8 free tools that teach kids how to code
- 05 June, 2019 23:52
Kids are growing up with technology in a way that even millennials haven't experienced. Just watch a toddler navigate an iPad, and it's clear that technology comes naturally to the newest generation. Because we've evolved into this digital world, coding has become integral to companies everywhere, making programming a smart career path for the next generation. There are many resources available to learn how to code, but the ones on this list are focused squarely on the kids out there.
There's a good chance your kid already plays this blocky pixelated game on her phone, computer or tablet. It serves as a way to keep kids entertained while they also learn the fundamentals of coding. To say it's been a sensation is putting it lightly. With 53 million copies sold by 2015, Microsoft purchased Minecraft for a cool $2.5 billion dollars. The game is so popular that videos of Minecraft are the number one most watched gaming videos on YouTube.
Scratch comes from MIT, and its focused on getting kids from age 8 to 16 interested in coding. Kids can program games, animations and interactive stories that they can share with others in the Scratch community. It's not limited to ages 8 to 16, either, as its website points out. Anyone can try out Scratch for a fun and easy lesson in coding. It's available in more than 150 countries and has received funding from numerous companies including the National Science Foundation, Google, Dell and the LEGO Foundation. There is even a special section dedicated to educators called ScratchEd, which supplies teachers with resources to introduce coding in the classroom.
If you have an iPad, you can download the Hopscotch app for your kids to teach them how to make basic games and pixel art. Kids will learn to code while they play along with the games and watch informative videos. Kids can take part in different challenges to further develop their skills as well as a community where they can ask questions when they run into any difficulties. The app is completely free and is designed for ages 9 to 11, but that hasn't stopped adults from also getting addicted to the fun and interactive format.
Aimed at helping kids learn to make anything from Web apps to custom games to actual hardware, Tynker is another great interactive resource to teach your kid to code.
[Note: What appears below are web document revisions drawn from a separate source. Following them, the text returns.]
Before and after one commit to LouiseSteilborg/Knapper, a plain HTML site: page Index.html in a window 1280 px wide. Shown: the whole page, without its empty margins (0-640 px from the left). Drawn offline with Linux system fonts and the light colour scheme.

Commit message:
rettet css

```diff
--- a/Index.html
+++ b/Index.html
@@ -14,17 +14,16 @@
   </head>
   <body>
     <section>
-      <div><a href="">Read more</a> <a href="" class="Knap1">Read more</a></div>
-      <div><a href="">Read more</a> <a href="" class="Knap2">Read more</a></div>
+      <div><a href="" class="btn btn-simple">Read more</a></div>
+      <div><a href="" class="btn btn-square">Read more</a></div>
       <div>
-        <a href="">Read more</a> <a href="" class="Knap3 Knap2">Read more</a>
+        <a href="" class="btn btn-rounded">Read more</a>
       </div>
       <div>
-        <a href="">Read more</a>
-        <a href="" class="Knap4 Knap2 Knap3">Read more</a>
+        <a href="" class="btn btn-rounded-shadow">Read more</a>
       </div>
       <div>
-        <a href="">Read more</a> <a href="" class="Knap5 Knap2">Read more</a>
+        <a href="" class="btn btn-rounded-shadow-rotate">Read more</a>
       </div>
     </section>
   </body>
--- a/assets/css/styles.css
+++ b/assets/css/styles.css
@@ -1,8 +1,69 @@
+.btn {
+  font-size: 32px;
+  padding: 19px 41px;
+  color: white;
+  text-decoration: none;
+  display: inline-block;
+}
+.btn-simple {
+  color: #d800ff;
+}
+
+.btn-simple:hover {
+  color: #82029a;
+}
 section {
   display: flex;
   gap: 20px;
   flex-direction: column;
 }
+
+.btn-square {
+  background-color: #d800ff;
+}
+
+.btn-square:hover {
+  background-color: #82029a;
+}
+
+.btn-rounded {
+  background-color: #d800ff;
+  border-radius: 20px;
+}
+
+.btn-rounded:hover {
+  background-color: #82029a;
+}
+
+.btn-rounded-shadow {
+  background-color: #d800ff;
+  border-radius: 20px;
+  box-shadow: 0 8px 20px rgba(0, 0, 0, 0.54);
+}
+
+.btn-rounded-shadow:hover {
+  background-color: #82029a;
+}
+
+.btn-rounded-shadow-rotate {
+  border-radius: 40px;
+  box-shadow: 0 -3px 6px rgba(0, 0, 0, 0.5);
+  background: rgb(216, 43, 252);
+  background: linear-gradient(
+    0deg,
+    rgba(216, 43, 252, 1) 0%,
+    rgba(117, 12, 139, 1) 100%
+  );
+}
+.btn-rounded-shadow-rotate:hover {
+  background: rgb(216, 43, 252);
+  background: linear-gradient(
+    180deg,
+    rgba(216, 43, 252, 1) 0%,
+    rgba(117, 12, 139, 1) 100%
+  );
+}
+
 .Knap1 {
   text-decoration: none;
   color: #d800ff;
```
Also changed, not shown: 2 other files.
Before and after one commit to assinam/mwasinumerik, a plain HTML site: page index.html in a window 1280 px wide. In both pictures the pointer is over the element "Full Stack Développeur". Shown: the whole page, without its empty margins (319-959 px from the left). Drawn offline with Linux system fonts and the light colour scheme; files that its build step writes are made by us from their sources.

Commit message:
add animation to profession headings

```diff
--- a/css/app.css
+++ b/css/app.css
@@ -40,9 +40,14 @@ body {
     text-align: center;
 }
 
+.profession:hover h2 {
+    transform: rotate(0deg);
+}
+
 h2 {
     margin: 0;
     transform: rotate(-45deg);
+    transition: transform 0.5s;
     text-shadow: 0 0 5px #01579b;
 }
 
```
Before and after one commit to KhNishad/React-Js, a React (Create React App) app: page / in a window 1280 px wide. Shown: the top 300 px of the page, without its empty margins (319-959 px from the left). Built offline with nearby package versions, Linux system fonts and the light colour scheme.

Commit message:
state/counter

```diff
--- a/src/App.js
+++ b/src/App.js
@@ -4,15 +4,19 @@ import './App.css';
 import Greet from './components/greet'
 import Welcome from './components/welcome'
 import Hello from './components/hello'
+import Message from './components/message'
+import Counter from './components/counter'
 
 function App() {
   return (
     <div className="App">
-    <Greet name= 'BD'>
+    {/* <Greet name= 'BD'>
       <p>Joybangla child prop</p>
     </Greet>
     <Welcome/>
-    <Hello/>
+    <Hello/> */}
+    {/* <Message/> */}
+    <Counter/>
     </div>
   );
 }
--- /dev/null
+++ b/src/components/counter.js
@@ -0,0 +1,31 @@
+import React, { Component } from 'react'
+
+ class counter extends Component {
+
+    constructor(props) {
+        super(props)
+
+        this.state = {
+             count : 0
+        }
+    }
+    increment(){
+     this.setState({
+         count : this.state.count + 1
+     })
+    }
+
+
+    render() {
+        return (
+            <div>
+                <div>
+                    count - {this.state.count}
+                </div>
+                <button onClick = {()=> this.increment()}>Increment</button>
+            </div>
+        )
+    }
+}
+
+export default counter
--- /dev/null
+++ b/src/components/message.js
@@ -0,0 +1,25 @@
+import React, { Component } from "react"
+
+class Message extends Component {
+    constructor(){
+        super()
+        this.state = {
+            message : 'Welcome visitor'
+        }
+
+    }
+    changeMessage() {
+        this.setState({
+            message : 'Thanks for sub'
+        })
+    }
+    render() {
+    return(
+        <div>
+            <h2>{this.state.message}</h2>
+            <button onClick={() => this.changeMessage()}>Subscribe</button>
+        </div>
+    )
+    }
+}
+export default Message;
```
It offers fun and interactive tutorials, exercises, puzzles and more to help get kids interested in making their own creations. There are a number of ways for kids to learn on Tynker and it will lay the groundwork for the fundamentals of programming. Kids can start coding with visuals and icons, before moving onto traditional code. Everything about Tynker is designed to make your kid a master programmer once they transition from the games and puzzles.
Hackety Hack is focused on helping kids who want to learn to create software, and it's all open source. It focuses on teaching kids Ruby in a way that is fun and accessible. It uses the Shoes toolkit, which is aimed at making it easy for people to develop programs using Ruby. Hackety Hack claims it's perfect for those without any experience in coding or programming, so if your kid is an absolute beginner, it shouldn't be a problem.
If your kid wants to learn Ruby, another great resource is Kids Ruby, which lets them write and test code on their computer. It works across many platforms, so it won't matter if you're working on a PC or Mac. Kids Ruby emphasizes "hacking your homework," which really means creating programs that will make their homework easier. But it's a great slogan to get a kid's attention. For kids who don't need encouragement to get their homework done, you could get them a Sphero, which they can program to do different actions using Ruby.
Another free iPad game, Cargo-Bot gets kids to understand the basics of programming by having them teach a robot to move crates around to solve puzzles. It's built with Codea, which is an iPad app that is designed to quickly create games and simulations right on your tablet using the programming language Lua. It instills the logical thinking that kids will need in order to become successful coders, so they can move on from kid-focused games to the real deal.